*** Block opens ***

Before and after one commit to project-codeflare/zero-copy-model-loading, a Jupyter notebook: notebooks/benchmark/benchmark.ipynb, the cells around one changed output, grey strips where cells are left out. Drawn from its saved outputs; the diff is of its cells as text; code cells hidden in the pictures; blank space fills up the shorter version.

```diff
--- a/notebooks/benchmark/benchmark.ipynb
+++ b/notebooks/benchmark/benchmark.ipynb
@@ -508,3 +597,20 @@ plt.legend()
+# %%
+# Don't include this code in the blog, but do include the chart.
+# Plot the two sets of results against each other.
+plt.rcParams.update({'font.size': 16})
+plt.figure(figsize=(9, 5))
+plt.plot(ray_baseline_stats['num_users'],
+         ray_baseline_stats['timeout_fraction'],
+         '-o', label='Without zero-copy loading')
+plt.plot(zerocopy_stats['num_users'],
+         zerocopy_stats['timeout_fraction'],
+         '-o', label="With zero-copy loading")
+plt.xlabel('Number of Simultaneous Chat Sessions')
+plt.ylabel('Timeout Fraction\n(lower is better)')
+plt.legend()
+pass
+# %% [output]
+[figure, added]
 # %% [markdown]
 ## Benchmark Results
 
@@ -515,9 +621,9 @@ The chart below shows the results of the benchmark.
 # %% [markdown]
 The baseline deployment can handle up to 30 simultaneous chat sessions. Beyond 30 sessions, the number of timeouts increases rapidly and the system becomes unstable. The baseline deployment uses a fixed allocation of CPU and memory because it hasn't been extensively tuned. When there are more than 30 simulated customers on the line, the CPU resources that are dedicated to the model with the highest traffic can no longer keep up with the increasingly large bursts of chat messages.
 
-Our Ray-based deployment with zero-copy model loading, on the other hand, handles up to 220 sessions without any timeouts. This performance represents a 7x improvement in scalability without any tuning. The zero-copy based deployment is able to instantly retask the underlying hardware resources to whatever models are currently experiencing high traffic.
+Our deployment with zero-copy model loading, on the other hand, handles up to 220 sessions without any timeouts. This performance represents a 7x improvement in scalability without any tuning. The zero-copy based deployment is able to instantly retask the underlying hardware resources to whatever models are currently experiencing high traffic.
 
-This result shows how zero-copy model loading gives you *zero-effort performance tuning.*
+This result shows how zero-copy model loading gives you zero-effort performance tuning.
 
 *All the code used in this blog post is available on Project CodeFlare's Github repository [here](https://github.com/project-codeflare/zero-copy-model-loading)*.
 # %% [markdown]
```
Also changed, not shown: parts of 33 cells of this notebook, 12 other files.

*** Block closes ***

## TASK
The whole of the data is to be copied out word for word.

## SOLUTION BELOW
Before and after one commit to project-codeflare/zero-copy-model-loading, a Jupyter notebook: notebooks/benchmark/benchmark.ipynb, the cells around one changed output, grey strips where cells are left out. Drawn from its saved outputs; the diff is of its cells as text; code cells hidden in the pictures; blank space fills up the shorter version.

```diff
--- a/notebooks/benchmark/benchmark.ipynb
+++ b/notebooks/benchmark/benchmark.ipynb
@@ -508,3 +597,20 @@ plt.legend()
+# %%
+# Don't include this code in the blog, but do include the chart.
+# Plot the two sets of results against each other.
+plt.rcParams.update({'font.size': 16})
+plt.figure(figsize=(9, 5))
+plt.plot(ray_baseline_stats['num_users'],
+         ray_baseline_stats['timeout_fraction'],
+         '-o', label='Without zero-copy loading')
+plt.plot(zerocopy_stats['num_users'],
+         zerocopy_stats['timeout_fraction'],
+         '-o', label="With zero-copy loading")
+plt.xlabel('Number of Simultaneous Chat Sessions')
+plt.ylabel('Timeout Fraction\n(lower is better)')
+plt.legend()
+pass
+# %% [output]
+[figure, added]
 # %% [markdown]
 ## Benchmark Results
 
@@ -515,9 +621,9 @@ The chart below shows the results of the benchmark.
 # %% [markdown]
 The baseline deployment can handle up to 30 simultaneous chat sessions. Beyond 30 sessions, the number of timeouts increases rapidly and the system becomes unstable. The baseline deployment uses a fixed allocation of CPU and memory because it hasn't been extensively tuned. When there are more than 30 simulated customers on the line, the CPU resources that are dedicated to the model with the highest traffic can no longer keep up with the increasingly large bursts of chat messages.
 
-Our Ray-based deployment with zero-copy model loading, on the other hand, handles up to 220 sessions without any timeouts. This performance represents a 7x improvement in scalability without any tuning. The zero-copy based deployment is able to instantly retask the underlying hardware resources to whatever models are currently experiencing high traffic.
+Our deployment with zero-copy model loading, on the other hand, handles up to 220 sessions without any timeouts. This performance represents a 7x improvement in scalability without any tuning. The zero-copy based deployment is able to instantly retask the underlying hardware resources to whatever models are currently experiencing high traffic.
 
-This result shows how zero-copy model loading gives you *zero-effort performance tuning.*
+This result shows how zero-copy model loading gives you zero-effort performance tuning.
 
 *All the code used in this blog post is available on Project CodeFlare's Github repository [here](https://github.com/project-codeflare/zero-copy-model-loading)*.
 # %% [markdown]
```
Also changed, not shown: parts of 33 cells of this notebook, 12 other files.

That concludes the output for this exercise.